Israel and Italy made headlines across the globe for a ‘breakthrough’ in the development of a ‘cure’ against the deadly COVID-19 virus.
Israel’s Defence Minister Naftali Bennett said scientists at the Israel Institute of Biological Research (IIBR) had developed an antibody to COVID-19. Bennett claimed it was a “significant breakthrough” and that researchers are moving to patent and mass-produce the potential treatment.
The IIBR is a secretive organisation that works directly under the Israel Prime Minister’s Office. The Times of Israel reported that the antibody’s development had been completed and that researchers will approach international companies to produce the antibody on a commercial scale. However, the report also said that the antibodies were yet to be tested on humans.

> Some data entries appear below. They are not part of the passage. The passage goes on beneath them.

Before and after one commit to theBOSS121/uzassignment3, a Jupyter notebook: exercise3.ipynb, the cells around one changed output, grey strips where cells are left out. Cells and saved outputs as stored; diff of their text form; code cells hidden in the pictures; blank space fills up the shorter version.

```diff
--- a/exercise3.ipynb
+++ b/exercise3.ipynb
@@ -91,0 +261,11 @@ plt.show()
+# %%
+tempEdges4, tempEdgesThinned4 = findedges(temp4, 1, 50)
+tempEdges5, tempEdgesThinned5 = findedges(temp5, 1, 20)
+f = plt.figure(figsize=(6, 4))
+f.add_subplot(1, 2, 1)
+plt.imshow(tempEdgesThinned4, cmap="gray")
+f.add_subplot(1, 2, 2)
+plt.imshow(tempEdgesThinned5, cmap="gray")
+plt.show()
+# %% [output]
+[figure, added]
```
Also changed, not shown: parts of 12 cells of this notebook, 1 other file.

Italian biotech firm Takis in collaboration with Applied DNA Sciences Inc. is working on a vaccine. The company was carrying out animal studies at the Lazzaro Spallanzani National Institute for Infectious Diseases in Rome. It said on Wednesday that during animal studies their vaccine produced antibodies that had a neutralising effect on the virus, according to the Associated Press. Dr Luigi Aurisicchio, CEO and chief scientific officer at Takis, reportedly said: “Thanks to the Spallanzani’s kills, as far as we know, we are among the first in the world to have demonstrated the neutralisation of the coronavirus by a vaccine. We believe this will also happen in humans.”

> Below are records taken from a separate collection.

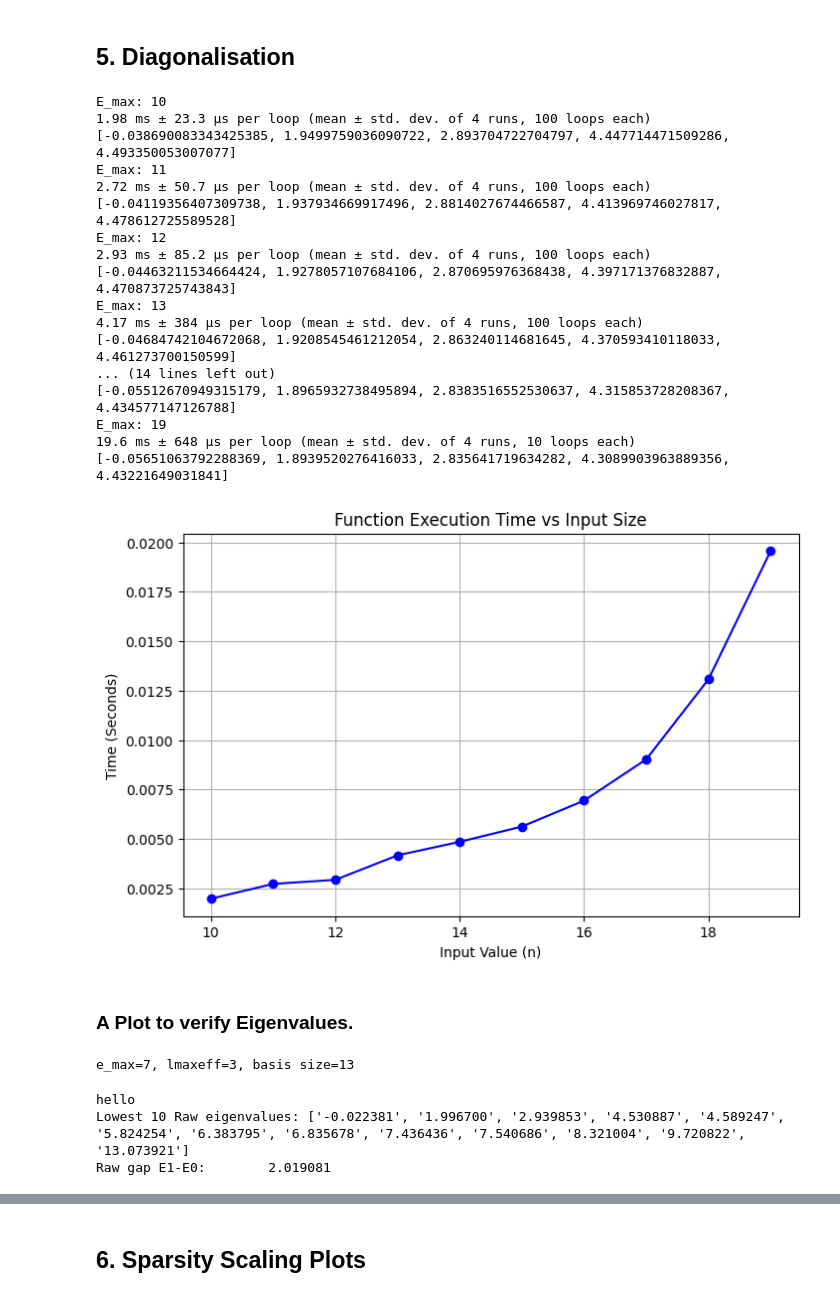
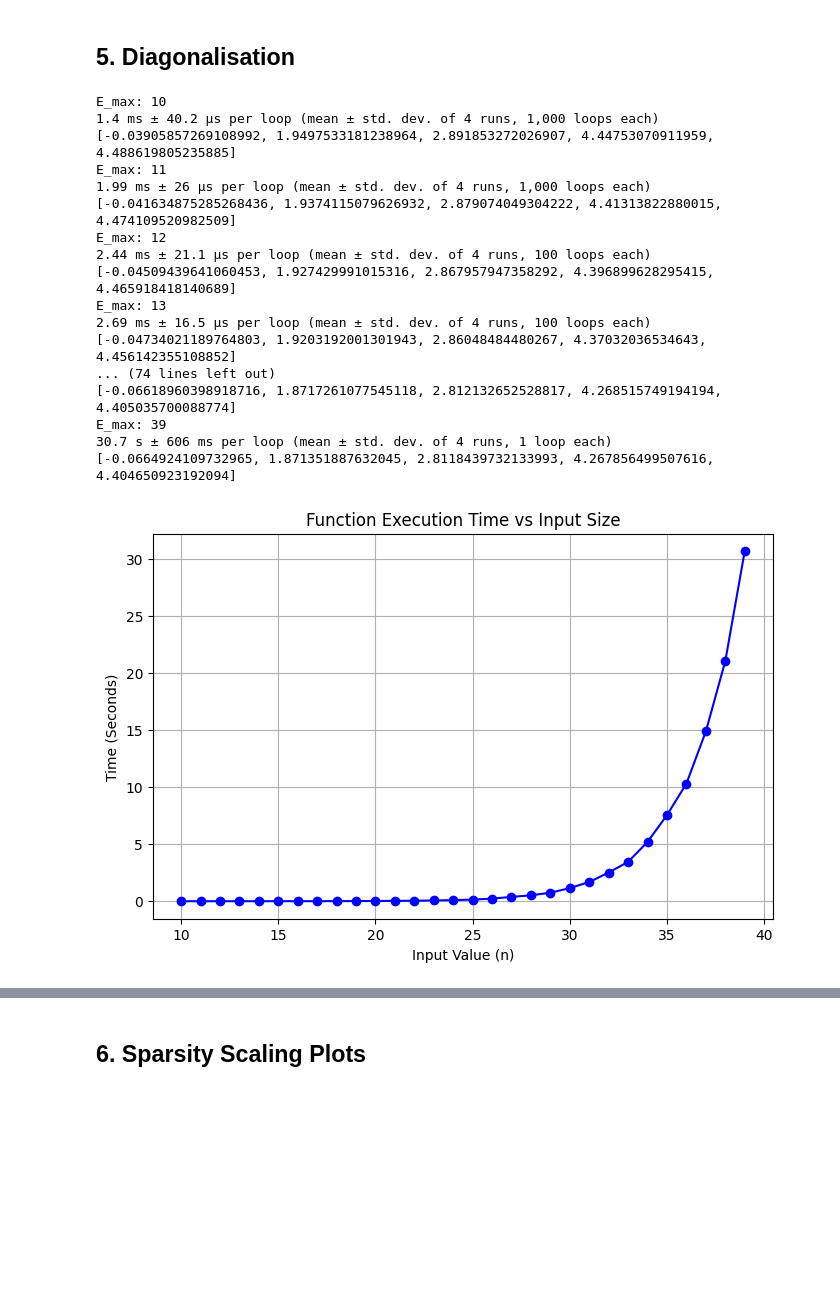
Before and after one commit to miarobin/FasterHT, a Jupyter notebook: phi4_notebook.ipynb, the cells around one changed output, grey strips where cells are left out. Drawn from its saved outputs; the diff is of its cells as text; code cells hidden in the pictures; blank space fills up the shorter version.

```diff
--- a/phi4_notebook.ipynb
+++ b/phi4_notebook.ipynb
@@ -715,7 +706,7 @@ print(H_sorted[:,9])
 # ---------------------------------
 
 # Preparing the parameters for the timing run, and lists for results.
-lmbd = 4*np.pi; mQ = 1.; r = 1. # Hamiltonian parameters.
+lmbda = 4*np.pi; mQ = 1.; r = 1. # Hamiltonian parameters.
 emax_list = range(10,40) #EMax range.
 
 # Compute prefactor
@@ -754,7 +745,7 @@ for emax in emax_list:
 csv_filename = "phi4_statetostate_results.csv"
 with open(csv_filename, mode="w", newline="") as file:
     writer = csv.writer(file)
-    writer.writerow(f"mQ = {mQ}, lambda = {lmbd}, r = {r}") # To keep track of HT parameters.
+    writer.writerow(f"mQ = {mQ}, lambda = {lmbda}, r = {r}") # To keep track of HT parameters.
     writer.writerow("EMax List")  # Writes emax list onto file header.
     writer.writerow(emax_list) # To keep track of the relevant emax's used.
     writer.writerow(["Input Value", "Execution Time (Seconds)"])  # Headers
@@ -839,7 +830,7 @@ for e_max in emax_list:
     H = transition_matrix_phi4(mQ, r, cphi4, lmaxeff, dict_basis, hashable_basis, iterSet)
 
     # --- Time the to calculate the first 5 eigenvalues ---
-    duration = %timeit -o -r4 compute_eigenvalues(H, 5)
+    duration = %timeit -o -r4 compute_eigenvalues(H, 3)
 
     print(compute_eigenvalues(H, 5))
 
@@ -849,72 +840,44 @@ for e_max in emax_list:
 
 
 # 3. Export results to a CSV file
 csv_filename = "phi4_benchmark_diagonalisation.csv"
 with open(csv_filename, mode="w", newline="") as file:
     writer = csv.writer(file)
     # Writes Hamiltonian parameters for check.
     writer.writerow(f"mQ = {mQ}, lambda = {lmbda}, r = {r}")
     # Writes emax list as header.
     writer.writerow("EMax List")
     # Writes emax list.
     writer.writerow(emax_list)
     # Finally writes result header and results.
     writer.writerow(["Input Value", "Execution Time (Seconds)"])
     writer.writerows(zip(emax_list,execution_times))
 
 
 # 4. Plot the results
 plt.figure(figsize=(8, 5))
 plt.plot(emax_list, execution_times, marker='o', linestyle='-', color='b')
 plt.title('Function Execution Time vs Input Size')
 plt.xlabel('Input Value (n)')
 plt.ylabel('Time (Seconds)')
 plt.grid(True)
 plt.show()
 # %% [output]
 E_max: 10
-1.98 ms ± 23.3 μs per loop (mean ± std. dev. of 4 runs, 100 loops each)
-[-0.038690083343425385, 1.9499759036090722, 2.893704722704797, 4.447714471509286, 4.493350053007077]
+1.4 ms ± 40.2 μs per loop (mean ± std. dev. of 4 runs, 1,000 loops each)
+[-0.03905857269108992, 1.9497533181238964, 2.891853272026907, 4.44753070911959, 4.488619805235885]
 E_max: 11
-2.72 ms ± 50.7 μs per loop (mean ± std. dev. of 4 runs, 100 loops each)
-[-0.04119356407309738, 1.937934669917496, 2.8814027674466587, 4.413969746027817, 4.478612725589528]
+1.99 ms ± 26 μs per loop (mean ± std. dev. of 4 runs, 1,000 loops each)
+[-0.041634875285268436, 1.9374115079626932, 2.879074049304222, 4.41313822880015, 4.474109520982509]
 E_max: 12
-2.93 ms ± 85.2 μs per loop (mean ± std. dev. of 4 runs, 100 loops each)
-[-0.04463211534664424, 1.9278057107684106, 2.870695976368438, 4.397171376832887, 4.470873725743843]
+2.44 ms ± 21.1 μs per loop (mean ± std. dev. of 4 runs, 100 loops each)
+[-0.04509439641060453, 1.927429991015316, 2.867957947358292, 4.396899628295415, 4.465918418140689]
 E_max: 13
-4.17 ms ± 384 μs per loop (mean ± std. dev. of 4 runs, 100 loops each)
-[-0.04684742104672068, 1.9208545461212054, 2.863240114681645, 4.370593410118033, 4.461273700150599]
-... (14 lines left out)
-[-0.05512670949315179, 1.8965932738495894, 2.8383516552530637, 4.315853728208367, 4.434577147126788]
-E_max: 19
-19.6 ms ± 648 μs per loop (mean ± std. dev. of 4 runs, 10 loops each)
-[-0.05651063792288369, 1.8939520276416033, 2.835641719634282, 4.3089903963889356, 4.43221649031841]
+2.69 ms ± 16.5 μs per loop (mean ± std. dev. of 4 runs, 100 loops each)
+[-0.04734021189764803, 1.9203192001301943, 2.86048484480267, 4.37032036534643, 4.456142355108852]
+... (74 lines left out)
+[-0.06618960398918716, 1.8717261077545118, 2.812132652528817, 4.268515749194194, 4.405035700088774]
+E_max: 39
+30.7 s ± 606 ms per loop (mean ± std. dev. of 4 runs, 1 loop each)
+[-0.0664924109732965, 1.871351887632045, 2.8118439732133993, 4.267856499507616, 4.404650923192094]
-[figure, old version]
+[figure, new version]
-# %% [markdown]
-### A Plot to verify Eigenvalues.
-# %%
-# Hamiltonian Parameters
-mQ, r, lmbda = 1.0, 1.0, 4*np.pi
-e_max = 7
-
-# Builds the basis.
-lmaxeff = effective_lmax(e_max, e_max, mQ, r)
-gen_omega_list(lmaxeff, mQ, r)
-
-
-cphi4 = lmbda*(1/(8*math.pi))*(1/r)
-dict_basis, hashable_basis, iterList = basis_even(*gen_basis(lmaxeff,e_max,mQ,r))
-H_total = transition_matrix_phi4(mQ, r, cphi4, lmaxeff, dict_basis, hashable_basis, iterList)
-
-print(f'e_max={e_max}, lmaxeff={lmaxeff}, basis size={len(dict_basis)}')
-# %% [output]
-e_max=7, lmaxeff=3, basis size=13
-# %%
-eigs_raw = compute_eigenvalues(H_total, 48)
-
-print('Lowest 10 Raw eigenvalues:', [f'{e:.6f}' for e in eigs_raw])
-print(f'Raw gap E1-E0:        {eigs_raw[1]-eigs_raw[0]:.6f}')
-# %% [output]
-hello
-Lowest 10 Raw eigenvalues: ['-0.022381', '1.996700', '2.939853', '4.530887', '4.589247', '5.824254', '6.383795', '6.835678', '7.436436', '7.540686', '8.321004', '9.720822', '13.073921']
-Raw gap E1-E0:        2.019081
```
Also changed, not shown: parts of 6 cells of this notebook, 4 other files.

According to reports, the company is likely to commence human trials soon. The DNA-based vaccine was able to produce an antibody response against the spoke protein of the virus in mice.
WHO’s solidarity trial:
To integrate some of the overlapping efforts of scientists from across the world to find an effective treatment for the novel coronavirus, the World Health Organization (WHO) launched an international ‘solidarity clinical trial’. This will compare four treatment options against the standard of care to assess their relative effectiveness against COVID-19, it said. One of the crucial reasons behind this effort is to expedite the process of trials and increase its scale.
It usually takes years to design and conduct clinical trials for emerging diseases. WHO said the solidarity trial will reduce this by 80%.
“Enrolling patients in one single randomised trial will help facilitate the rapid worldwide comparison of unproven treatments. This will overcome the risk of multiple small trials not generating the strong evidence needed to determine the relative effectiveness of potential treatments,” it said. Over 100 countries are working together on this issue.
Based on evidence from laboratory, animal and clinical studies, Remdesivir, Lopinavir/Ritonavir, Lopinavir/Ritonavir with Interferon beta-1a and Chloroquine, or Hydroxychloroquine were the options selected for the trials.